Pergamon (also Pergamos, Pergamum) received the third letter of the seven letters of the St. John to the Churches of Asia Minor. The impressive city has been variously described as the most illustrious city of Asia (Barclay); the most spectacular Hellenistic city of Asia Minor because of its imaginative town planning (Mellink, IDB, III: 734); and a royal city (Ramsay, Letters, p. 295).
The city was located 16 miles inland from the Aegean Sea, two miles north of the Caicus River (modern Bakir Cay) in southern Mysia. It was about 57 miles north of Izmir, built on a precipice about 1165 feet above sea level, one thousand feet above the surrounding plain. The image of strength and permanence is obvious on first glace of the city's remains. The terraces that overlook the Caicus River valley lead to the entry gate of the city.
The two small tributaries of the Caicus that neared the city, the Selinus to the west, the Cetius to the east were navigable by small vessels that transported goods in the ancient period from the sea. The city was also joined to an inland road climbing over toward Thyatira and on into Sardis. Today, the modern Turkish town of Bergama (population 45,000) surrounds the ancient precipice, and partially covers the ruins of Roman Pergamum.

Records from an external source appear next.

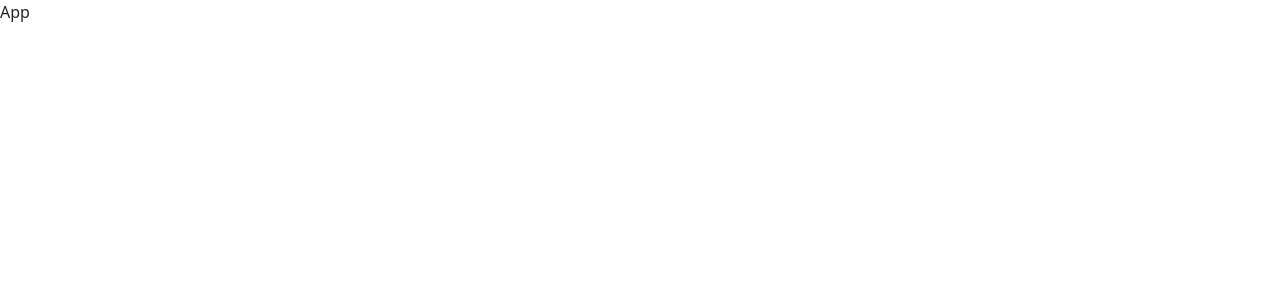
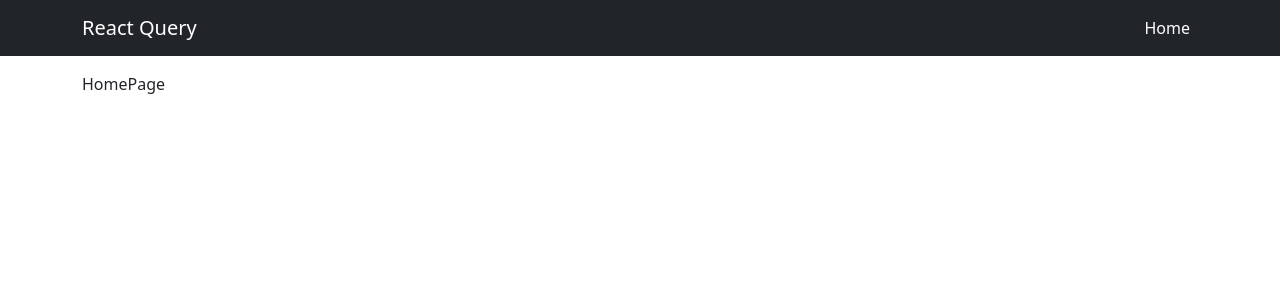
Before and after one commit to drblue/fed21-javascript-2, a React (Vite) app in the folder 01-react-query/: page / in a window 1280 px wide. Shown: the top 300 px of the page. Built offline with nearby package versions, Linux system fonts and the light colour scheme.

Commit message:
Configured React Router, added HomePage etc.

```diff
--- a/01-react-query/src/App.jsx
+++ b/01-react-query/src/App.jsx
@@ -1,8 +1,19 @@
+import { Routes, Route } from 'react-router-dom'
+import Navigation from './components/Navigation'
+import HomePage from './pages/HomePage'
+import PageNotFound from './pages/PageNotFound'
 import './assets/scss/App.scss'
 
 const App = () => {
 	return (
-		<div>App</div>
+		<div id="App">
+			<Navigation />
+
+			<Routes>
+				<Route path="/" element={<HomePage />} />
+				<Route path="*" element={<PageNotFound />} />
+			</Routes>
+		</div>
 	)
 }
 
--- /dev/null
+++ b/01-react-query/src/components/Navigation.jsx
@@ -0,0 +1,23 @@
+import Container from 'react-bootstrap/Container'
+import Navbar from 'react-bootstrap/Navbar'
+import Nav from 'react-bootstrap/Nav'
+import { Link, NavLink } from 'react-router-dom'
+
+const Navigation = () => {
+	return (
+		<Navbar bg="dark" variant="dark" expand="md">
+			<Container>
+				<Navbar.Brand as={Link} to="/">React Query</Navbar.Brand>
+
+				<Navbar.Toggle aria-controls="basic-navbar-nav" />
+				<Navbar.Collapse id="basic-navbar-nav">
+					<Nav className="ms-auto">
+						<Nav.Link as={NavLink} end to="/">Home</Nav.Link>
+					</Nav>
+				</Navbar.Collapse>
+			</Container>
+		</Navbar>
+	)
+}
+
+export default Navigation
--- a/01-react-query/src/main.jsx
+++ b/01-react-query/src/main.jsx
@@ -1,9 +1,12 @@
 import React from 'react'
 import ReactDOM from 'react-dom/client'
+import { BrowserRouter } from 'react-router-dom'
 import App from './App'
 
 ReactDOM.createRoot(document.getElementById('root')).render(
 	<React.StrictMode>
-		<App />
+		<BrowserRouter>
+			<App />
+		</BrowserRouter>
 	</React.StrictMode>
 )
--- /dev/null
+++ b/01-react-query/src/pages/HomePage.jsx
@@ -0,0 +1,11 @@
+import Container from 'react-bootstrap/Container'
+
+const HomePage = () => {
+	return (
+		<Container className="py-3">
+			HomePage
+		</Container>
+	)
+}
+
+export default HomePage
--- /dev/null
+++ b/01-react-query/src/pages/PageNotFound.jsx
@@ -0,0 +1,11 @@
+import Container from 'react-bootstrap/Container'
+
+const PageNotFound = () => {
+	return (
+		<Container className="py-3">
+			Sorry, that page could not be found.
+		</Container>
+	)
+}
+
+export default PageNotFound
```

There appears to have been a small settlement in antiquity, but little is known of its history. By the C5th BCE coins were issued. The city became prominent in the Hellenistic Period. Lysimachus, a successor to Alexander the Great, deposited 9,000 talents of gold for war expenses with a regional General named Philetaerus. The General revolted against the rule of Thrace, and when news came of the death of Lysimachus in 232 BCE, Philetaerus used the 9,000 talents to set up his own kingdom, calling it the Attalid Kingdom (named after the nephew of Philetaerus).
The successive dynasty was celebrated in the heroon, built by the citadel gate. This served as a sanctuary for the kings, then worshipped as gods. The succession was as follows:
Philetaerus (282-263 BCE)
Eumenes I (263-241 BCE) Extensive minting of coinage.
Attalus I (241-197 BCE) Held against the attacking Galatians who had migrated from Gaul (Gallic tribes). He carefully aligned himself closely with Rome. He took the title savior as the protector against barbarians. He expanded the kingdom along the Aegean and inland.
Eumenes II (197-159 BCE) This king was most responsible for building the majority of the Pergamum city seen today. He built the Doric Temple to Athena and a theatre on the steep western slope (170 BCE). The now decimated altar of Zeus to commemorate the victory of Attalus I was built in his reign, as well as the 200,000 volume library, which rivaled Alexandria. He completed most of the work on the city's five palaces and five theatres. Built toward the end of his reign, the arsenal contained a huge supply of catapult stones, and was said to have contained enough grain for 1000 men for a year. Most archaeologists also credit his building campaign with the 2700 foot Corinthian colonnade called the Sacred Way (common to many noble cities). This lead to the Asclepion, or healing center.
Attalus II (159-138 BCE) He sent money for the famous Stoa of Attalus (now entirely restored as a museum) near the forum in Athens.
Attalus III (138-133 BCE) Intending apparently to bequeath all the movable assets of his lands to the Romans, they generously interpreted the gesture as a complete inheritance of his throne and lands totaling some 66,750 square miles.
In the Roman period, Pergamum became the capital of Asia, as the first city to make an alliance with Rome. Ephesus became the capital of the province, but scholars have argued that this city remained the focal point of the worship of the Roman Emperors. The city lost its great library to Alexandria when Mark Antony gave it to Cleopatra. The famous physician Galen, who served the emperors Marcus Aurelius, Commodus, and Septimius Severus, was born here in 129 CE.
The religious life of Ephesus has been the subject of much research by scholars and historians. Three specific threads appear to be visible. First, the association with the worship of snakes and the handling of reptiles in antiquity appears valid. Other early signs of the worship of Dionysus, the god of vegetation also appears to be well accepted. Later, worship of Asklepios (Roman Aesculapius) the god of healing emerged. The serpent became the emblem of Asklepios.
A Pergamene coin shows the emperor Caracalla standing spear in hand before a great serpent twined around a bending sapling. Christians must thus have found the cult of the god of healing, and his serpent infested temple, peculiarly revolting (Blaiklock, Ibid.). The altar of Zeus built by Eumenes II to commemorate the victory of Attalus I over the Gallic invaders had striking pagan scenes on the frieze. The gods of Olympus were represented as giants with serpent like tails. Zeus was called savior.
The second association was dominant in the Hellenistic kingdom. This included the worship of Zeus and the goddess Athene. Finally, the Imperial Cult flourished in the city, making it a neokoros or temple guardian for the Roman Imperial cult. The first temple in Asia was erected to Augustus in 29BCE. Other temples were later erected to honor Trajan and Caracalla. It was Emperor Domitian who made these temples a litmus test for civic loyalty.